The further to the left or the right you move, the more your lens on life distorts.

Tuesday, April 08, 2014


Most sports commentators didn't give them a chance. Not at the beginning of the NCAA Men's Basketball Tournament (a.k.a. March Madness), not in the second week, not against mightly #1 seed Florida in the semis, and certainly not against Kentucky. After all, the University of Connecticut (UConn) Huskies we playing the bluest of blue chip players from the bluest of blue chip programs with fans the bled blue. But, as they say, that's why they play the game.

During the NCAA finals, UConn never lost the lead—not once. They used athleticism, fierce defense, and a well-designed strategy to shut down bigger, more talented players. The best guard tandem in the country, Shabazz Napier and Ryan Boatright took the vaunted Kentucky guards out of their rhythm and took the entire Wildcat team out of its game. They weathered a few fierce Kentucky runs, but never lost their poise.

As a twice UConn alum, it was a beautiful thing to watch.

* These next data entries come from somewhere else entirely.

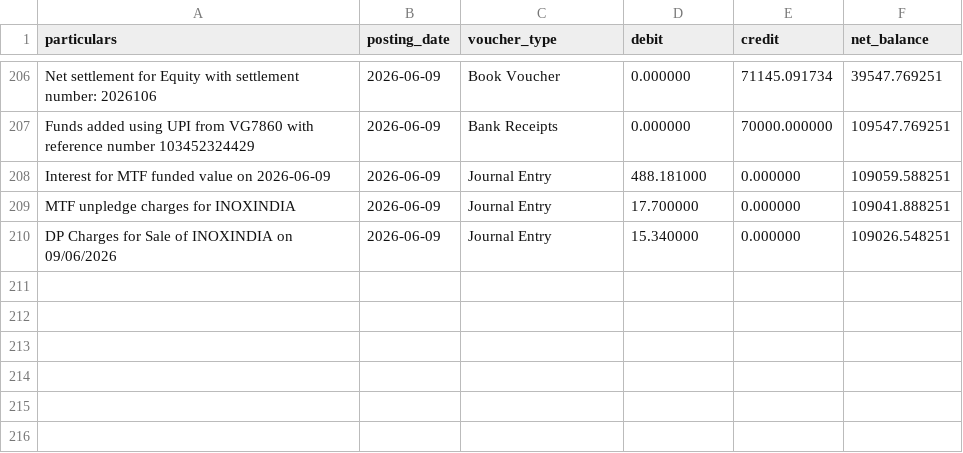
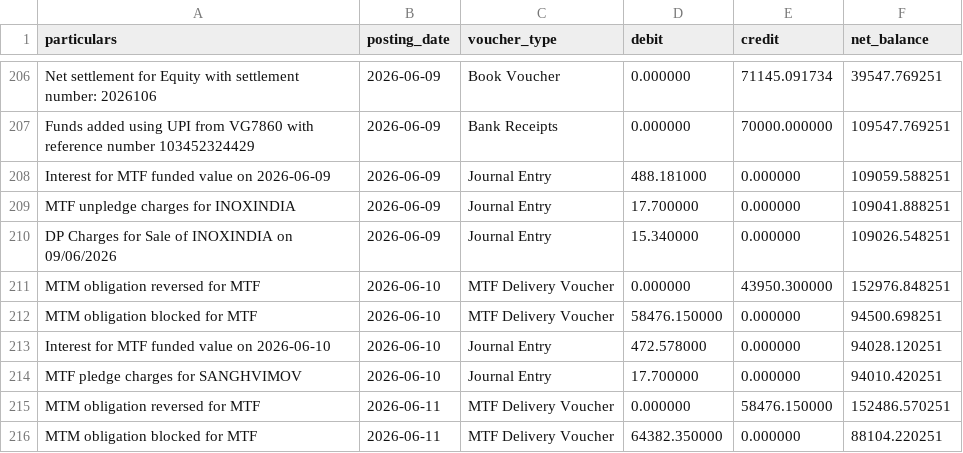
Before and after one commit to himanshu-1608/personal-portfolio, a CSV file: reports/exported_all_ledger.csv, drawn as a sheet; only a part is shown, gaps mark what is left out; the diff names each change by its address in the sheet, - before the commit and + after, or states it on an @@ line.

```diff
--- a/reports/exported_all_ledger.csv
+++ b/reports/exported_all_ledger.csv
+row 211: MTM obligation reversed for MTF | 2026-06-10 | MTF Delivery Voucher | 0.000000 | 43950.300000 | 152976.848251
+row 212: MTM obligation blocked for MTF | 2026-06-10 | MTF Delivery Voucher | 58476.150000 | 0.000000 | 94500.698251
+row 213: Interest for MTF funded value on 2026-06-10 | 2026-06-10 | Journal Entry | 472.578000 | 0.000000 | 94028.120251
+row 214: MTF pledge charges for SANGHVIMOV | 2026-06-10 | Journal Entry | 17.700000 | 0.000000 | 94010.420251
+row 215: MTM obligation reversed for MTF | 2026-06-11 | MTF Delivery Voucher | 0.000000 | 58476.150000 | 152486.570251
+row 216: MTM obligation blocked for MTF | 2026-06-11 | MTF Delivery Voucher | 64382.350000 | 0.000000 | 88104.220251
```
Also changed, not shown: reports/mtf_pnl_summary.csv, reports/portfolio_timeline.csv, 5 other files.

Sports is a near perfect meritocracy. Unrelenting practice, desire, enthusiasm, teamwork, risk, and talent are rewarded. Sure there are intangibles. In the case of UConn, Coach Kevin Ollie—a second year head coach, following in the footsteps of the legendary Jim Calhoun—helped his team achieve a remarkable level of cohesiveness, selflessness, along with the burning hunger to win it all.

UConn men's basketball has now won four national championships in the past 15 years, making it one of the pre-eminent basketball programs in history. In an era where history is often compressed into months or a few years, UConn 15 year run is epic—better than Duke, North Carolina, Kentucky, Louisville or any other of the historical basketball "powers" during that time span.  With this championship, UConn is now a member of that list.


And this from Jeff Jacobs of the Hartford Courant:
ARLINGTON, Texas — They took the stairs. They took them one step at a time. They took them one by one when there wasn't anything to play for last season and they were the pariahs of the NCAA. They took them one step at a time even after Louisville smoked them three times this season.

Their coach, this NBA vagabond, this UConn blueblood, kept insisting they take one step at a time through the early victories and a 9-0 start that left them ninth in the national polls. Climbing, climbing, up this skyscraper of a season, huffing and puffing at times, stubbing their toes at other times, even briefly dropping out of the national polls.

"We're going to take the stairs," Kevin Ollie said that day he was hired in September 2012. "Escalators are for cowards."
Read the whole thing.